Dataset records
╭──
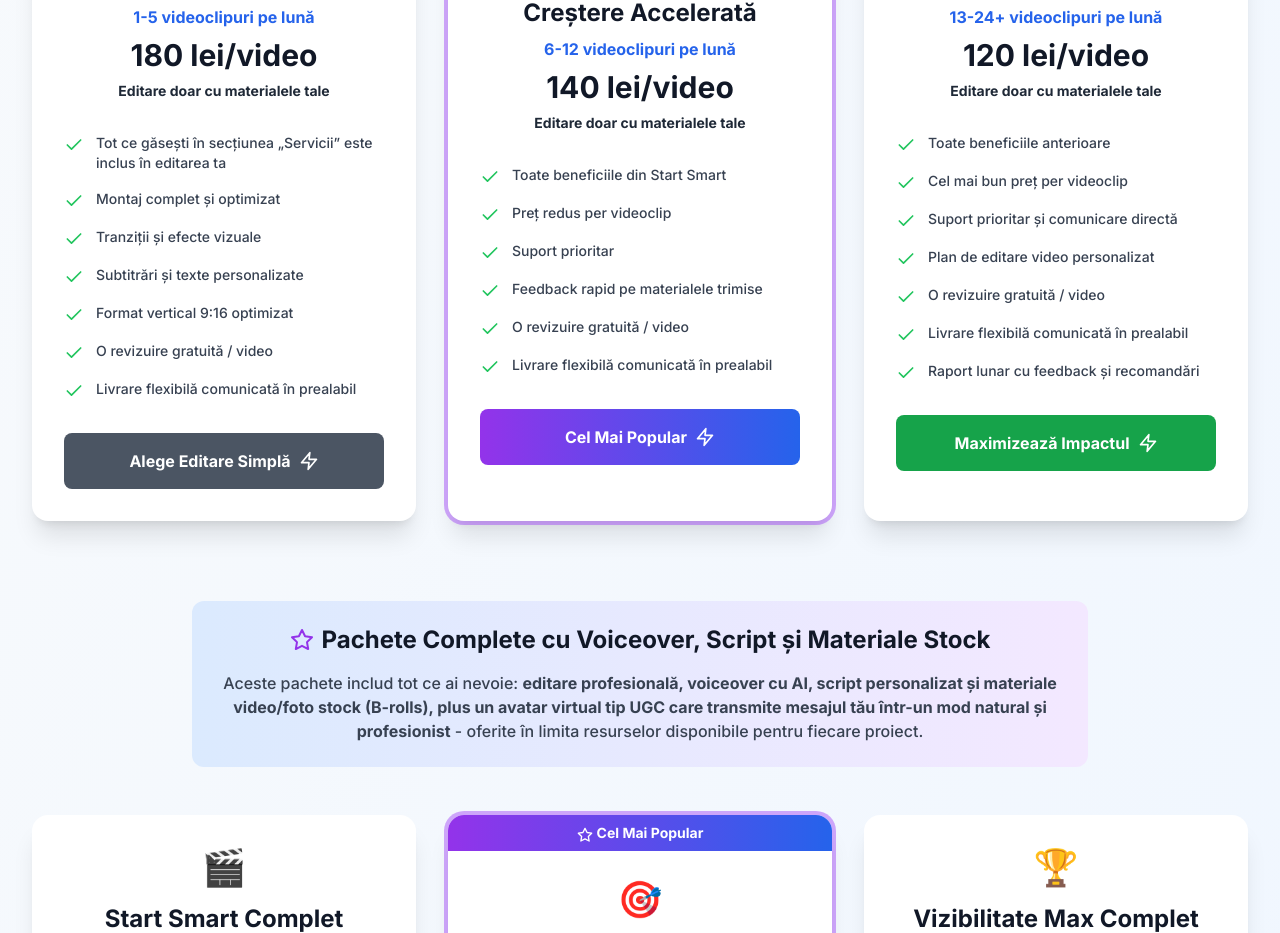
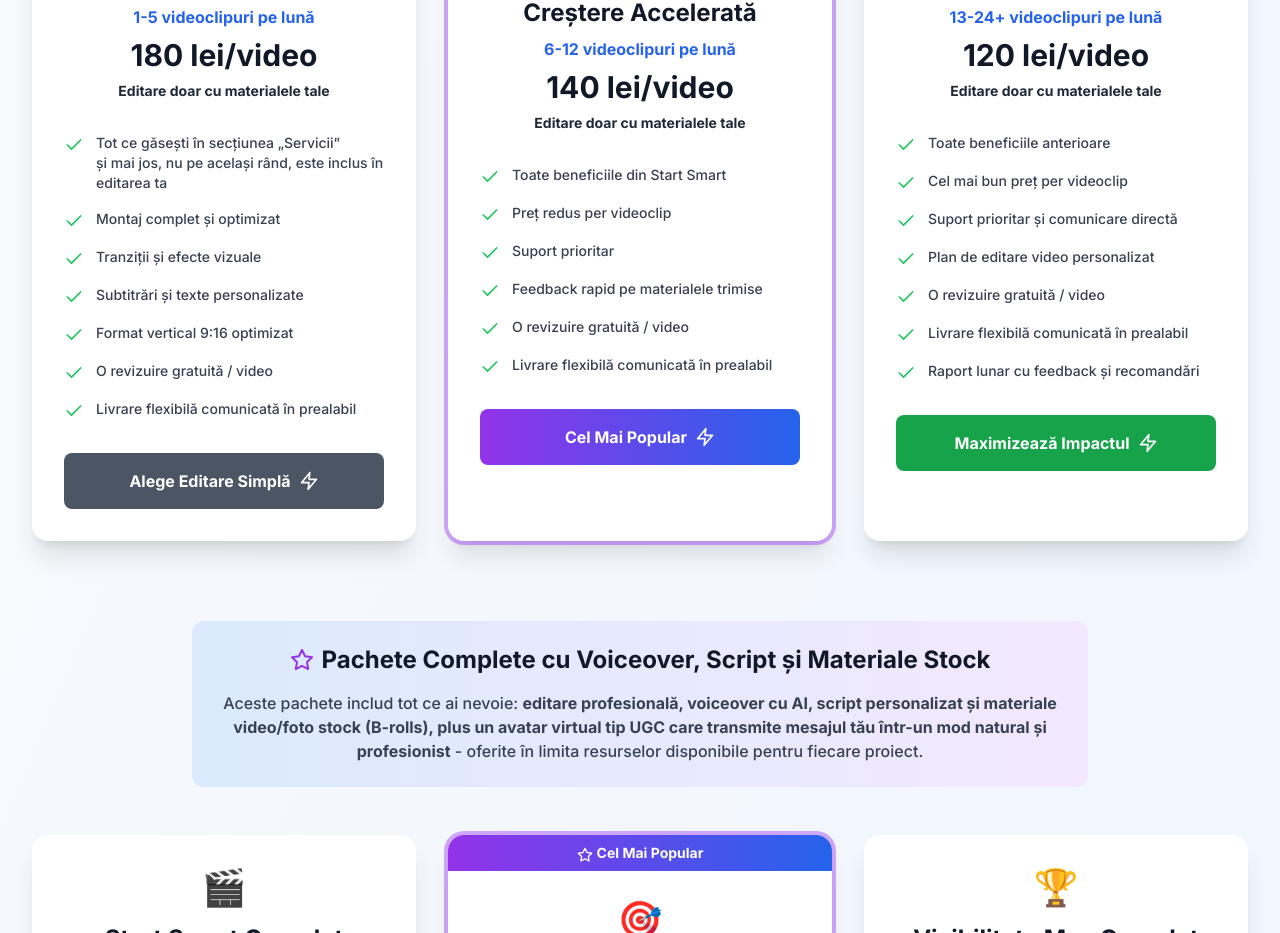
Before and after one commit to laurBk1/vision2, a React (Vite) app: page / in a window 1280 px wide. Shown: the part 10319-11252 px from the top of the page. Built offline with nearby package versions, Linux system fonts and the light colour scheme.

Commit message:
Updated Pricing.tsx

```diff
--- a/src/components/Pricing.tsx
+++ b/src/components/Pricing.tsx
@@ -18,7 +18,10 @@ const Pricing = () => {
       price: '180 lei/video',
       description: 'Editare doar cu materialele tale',
       features: [
-        'Tot ce găsești în secțiunea „Servicii” este inclus în editarea ta',
+        <>
+        Tot ce găsești în secțiunea „Servicii”<br />
+        și mai jos, nu pe același rând, este inclus în editarea ta
+      </>,
         'Montaj complet și optimizat',
         'Tranziții și efecte vizuale',
         'Subtitrări și texte personalizate',
```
╰──
• Your task: Leave out the pictures, then return every line of the data exactly.

• Response below:
Before and after one commit to laurBk1/vision2, a React (Vite) app: page / in a window 1280 px wide. Shown: the part 10319-11252 px from the top of the page. Built offline with nearby package versions, Linux system fonts and the light colour scheme.

Commit message:
Updated Pricing.tsx

```diff
--- a/src/components/Pricing.tsx
+++ b/src/components/Pricing.tsx
@@ -18,7 +18,10 @@ const Pricing = () => {
       price: '180 lei/video',
       description: 'Editare doar cu materialele tale',
       features: [
-        'Tot ce găsești în secțiunea „Servicii” este inclus în editarea ta',
+        <>
+        Tot ce găsești în secțiunea „Servicii”<br />
+        și mai jos, nu pe același rând, este inclus în editarea ta
+      </>,
         'Montaj complet și optimizat',
         'Tranziții și efecte vizuale',
         'Subtitrări și texte personalizate',
```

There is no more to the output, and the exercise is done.